***** INFORMATION *****
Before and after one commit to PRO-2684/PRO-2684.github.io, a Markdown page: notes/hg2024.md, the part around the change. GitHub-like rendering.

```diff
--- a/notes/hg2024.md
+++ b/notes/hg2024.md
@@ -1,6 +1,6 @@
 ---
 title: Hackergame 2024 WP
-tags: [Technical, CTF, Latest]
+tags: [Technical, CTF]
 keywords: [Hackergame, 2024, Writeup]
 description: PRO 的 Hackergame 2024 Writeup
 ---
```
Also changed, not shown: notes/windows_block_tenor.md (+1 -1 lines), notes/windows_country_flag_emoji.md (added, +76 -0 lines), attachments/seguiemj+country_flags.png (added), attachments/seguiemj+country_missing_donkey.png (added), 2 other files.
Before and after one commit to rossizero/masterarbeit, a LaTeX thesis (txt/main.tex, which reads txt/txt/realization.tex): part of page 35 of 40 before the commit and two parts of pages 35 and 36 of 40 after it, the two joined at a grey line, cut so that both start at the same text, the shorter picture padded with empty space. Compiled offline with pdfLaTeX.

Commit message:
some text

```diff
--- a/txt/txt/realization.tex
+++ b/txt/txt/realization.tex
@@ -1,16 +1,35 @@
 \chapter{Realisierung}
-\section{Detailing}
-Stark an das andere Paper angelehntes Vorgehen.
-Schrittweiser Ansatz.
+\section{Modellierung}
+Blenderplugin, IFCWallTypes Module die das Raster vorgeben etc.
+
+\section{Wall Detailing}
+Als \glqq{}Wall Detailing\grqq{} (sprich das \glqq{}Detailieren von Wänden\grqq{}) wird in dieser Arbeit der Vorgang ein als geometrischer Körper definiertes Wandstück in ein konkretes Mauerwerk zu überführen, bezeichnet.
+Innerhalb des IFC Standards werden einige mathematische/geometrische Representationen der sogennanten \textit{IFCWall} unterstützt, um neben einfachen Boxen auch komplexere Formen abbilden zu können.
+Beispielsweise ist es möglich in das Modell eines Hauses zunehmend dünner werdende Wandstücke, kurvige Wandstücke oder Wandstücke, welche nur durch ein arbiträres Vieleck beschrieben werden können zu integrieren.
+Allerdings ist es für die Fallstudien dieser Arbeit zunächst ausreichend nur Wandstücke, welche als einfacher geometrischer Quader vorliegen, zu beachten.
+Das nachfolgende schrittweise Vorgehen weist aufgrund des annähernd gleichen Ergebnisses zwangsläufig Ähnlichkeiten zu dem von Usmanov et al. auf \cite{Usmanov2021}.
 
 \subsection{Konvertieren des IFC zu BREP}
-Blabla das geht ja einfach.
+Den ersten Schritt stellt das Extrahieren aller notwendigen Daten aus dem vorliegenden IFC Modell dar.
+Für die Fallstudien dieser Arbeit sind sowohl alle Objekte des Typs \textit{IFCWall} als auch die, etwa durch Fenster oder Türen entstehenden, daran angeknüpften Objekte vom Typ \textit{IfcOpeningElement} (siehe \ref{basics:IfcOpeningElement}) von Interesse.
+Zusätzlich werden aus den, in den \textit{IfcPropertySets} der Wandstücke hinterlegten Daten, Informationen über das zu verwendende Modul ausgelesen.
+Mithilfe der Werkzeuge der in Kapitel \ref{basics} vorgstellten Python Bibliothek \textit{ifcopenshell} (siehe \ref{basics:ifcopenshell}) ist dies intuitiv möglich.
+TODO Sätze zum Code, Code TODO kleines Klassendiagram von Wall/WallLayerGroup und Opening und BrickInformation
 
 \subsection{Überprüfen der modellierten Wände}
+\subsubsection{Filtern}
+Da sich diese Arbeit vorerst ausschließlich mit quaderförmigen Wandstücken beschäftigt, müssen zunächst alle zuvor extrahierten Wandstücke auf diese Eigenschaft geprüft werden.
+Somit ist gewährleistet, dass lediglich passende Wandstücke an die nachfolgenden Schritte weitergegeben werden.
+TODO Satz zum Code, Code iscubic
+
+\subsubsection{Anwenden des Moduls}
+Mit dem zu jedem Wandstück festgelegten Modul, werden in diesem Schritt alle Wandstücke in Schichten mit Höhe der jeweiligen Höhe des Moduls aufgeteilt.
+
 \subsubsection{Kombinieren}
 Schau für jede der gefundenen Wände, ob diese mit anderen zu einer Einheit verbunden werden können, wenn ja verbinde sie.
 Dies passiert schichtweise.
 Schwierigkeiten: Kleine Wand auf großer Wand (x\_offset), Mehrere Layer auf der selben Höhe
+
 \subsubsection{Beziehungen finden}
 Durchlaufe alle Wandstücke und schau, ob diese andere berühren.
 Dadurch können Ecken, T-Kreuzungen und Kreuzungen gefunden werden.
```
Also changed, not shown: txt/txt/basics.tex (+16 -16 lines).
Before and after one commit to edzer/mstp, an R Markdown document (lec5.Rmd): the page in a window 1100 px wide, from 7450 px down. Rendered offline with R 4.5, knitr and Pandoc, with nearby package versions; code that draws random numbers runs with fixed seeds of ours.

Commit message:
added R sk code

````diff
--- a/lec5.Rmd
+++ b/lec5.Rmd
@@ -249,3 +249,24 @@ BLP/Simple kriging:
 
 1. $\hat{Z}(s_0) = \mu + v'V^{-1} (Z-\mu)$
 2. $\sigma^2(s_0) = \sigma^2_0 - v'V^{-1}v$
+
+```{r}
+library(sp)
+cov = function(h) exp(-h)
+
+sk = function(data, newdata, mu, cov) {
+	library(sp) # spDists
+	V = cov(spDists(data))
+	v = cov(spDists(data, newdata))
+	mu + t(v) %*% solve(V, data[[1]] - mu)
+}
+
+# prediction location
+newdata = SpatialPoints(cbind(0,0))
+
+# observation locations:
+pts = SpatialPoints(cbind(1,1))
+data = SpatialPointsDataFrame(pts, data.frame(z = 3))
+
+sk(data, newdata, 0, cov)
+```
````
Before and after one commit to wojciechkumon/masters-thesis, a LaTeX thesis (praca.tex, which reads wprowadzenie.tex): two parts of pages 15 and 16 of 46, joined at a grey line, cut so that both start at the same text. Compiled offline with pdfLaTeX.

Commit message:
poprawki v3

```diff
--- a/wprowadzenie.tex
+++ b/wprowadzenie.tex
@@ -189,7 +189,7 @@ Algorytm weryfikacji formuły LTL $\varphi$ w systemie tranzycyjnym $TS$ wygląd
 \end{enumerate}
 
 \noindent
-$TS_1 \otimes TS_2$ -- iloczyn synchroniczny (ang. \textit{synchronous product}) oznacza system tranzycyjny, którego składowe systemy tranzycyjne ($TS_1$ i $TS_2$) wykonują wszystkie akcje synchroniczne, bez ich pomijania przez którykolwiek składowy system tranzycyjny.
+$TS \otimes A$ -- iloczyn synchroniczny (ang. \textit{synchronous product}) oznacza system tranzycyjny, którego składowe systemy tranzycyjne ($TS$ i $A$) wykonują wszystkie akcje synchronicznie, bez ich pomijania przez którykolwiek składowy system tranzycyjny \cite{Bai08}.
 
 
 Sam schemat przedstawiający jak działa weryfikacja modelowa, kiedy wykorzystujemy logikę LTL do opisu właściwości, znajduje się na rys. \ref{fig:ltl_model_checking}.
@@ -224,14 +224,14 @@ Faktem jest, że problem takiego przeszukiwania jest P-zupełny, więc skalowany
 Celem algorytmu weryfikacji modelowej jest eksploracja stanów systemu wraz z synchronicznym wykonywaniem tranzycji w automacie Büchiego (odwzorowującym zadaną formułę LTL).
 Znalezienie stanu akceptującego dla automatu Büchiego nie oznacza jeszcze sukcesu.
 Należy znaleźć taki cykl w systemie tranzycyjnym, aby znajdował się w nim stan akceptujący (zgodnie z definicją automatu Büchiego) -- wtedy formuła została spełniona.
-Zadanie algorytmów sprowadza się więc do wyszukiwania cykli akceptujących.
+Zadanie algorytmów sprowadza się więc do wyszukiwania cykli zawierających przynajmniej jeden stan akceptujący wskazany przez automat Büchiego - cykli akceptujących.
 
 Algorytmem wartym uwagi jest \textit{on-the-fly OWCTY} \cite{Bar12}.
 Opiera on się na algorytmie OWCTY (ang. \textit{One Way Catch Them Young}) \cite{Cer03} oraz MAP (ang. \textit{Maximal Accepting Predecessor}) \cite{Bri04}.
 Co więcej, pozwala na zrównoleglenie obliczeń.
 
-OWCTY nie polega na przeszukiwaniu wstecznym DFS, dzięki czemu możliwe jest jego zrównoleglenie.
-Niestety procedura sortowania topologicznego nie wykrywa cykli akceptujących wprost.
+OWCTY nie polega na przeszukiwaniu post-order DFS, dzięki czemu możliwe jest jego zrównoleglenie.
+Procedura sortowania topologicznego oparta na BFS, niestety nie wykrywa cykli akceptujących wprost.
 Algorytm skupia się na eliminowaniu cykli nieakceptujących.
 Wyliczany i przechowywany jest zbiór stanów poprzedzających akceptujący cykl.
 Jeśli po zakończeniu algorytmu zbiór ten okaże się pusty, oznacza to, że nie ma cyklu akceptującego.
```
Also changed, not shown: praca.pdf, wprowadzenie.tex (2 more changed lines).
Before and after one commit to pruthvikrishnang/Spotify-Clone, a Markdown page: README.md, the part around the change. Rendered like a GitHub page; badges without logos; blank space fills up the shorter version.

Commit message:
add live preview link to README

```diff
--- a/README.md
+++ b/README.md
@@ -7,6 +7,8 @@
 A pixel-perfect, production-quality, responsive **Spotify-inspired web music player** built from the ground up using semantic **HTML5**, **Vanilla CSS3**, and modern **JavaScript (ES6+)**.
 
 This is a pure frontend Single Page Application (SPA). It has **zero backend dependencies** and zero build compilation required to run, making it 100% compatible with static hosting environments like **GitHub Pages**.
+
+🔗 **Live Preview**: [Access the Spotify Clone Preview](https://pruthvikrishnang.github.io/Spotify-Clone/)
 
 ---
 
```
*****
- WORK ITEM: Return every line of the listing above where "tags" appears.

- ANSWER BOX:
-tags: [Technical, CTF, Latest]
+tags: [Technical, CTF]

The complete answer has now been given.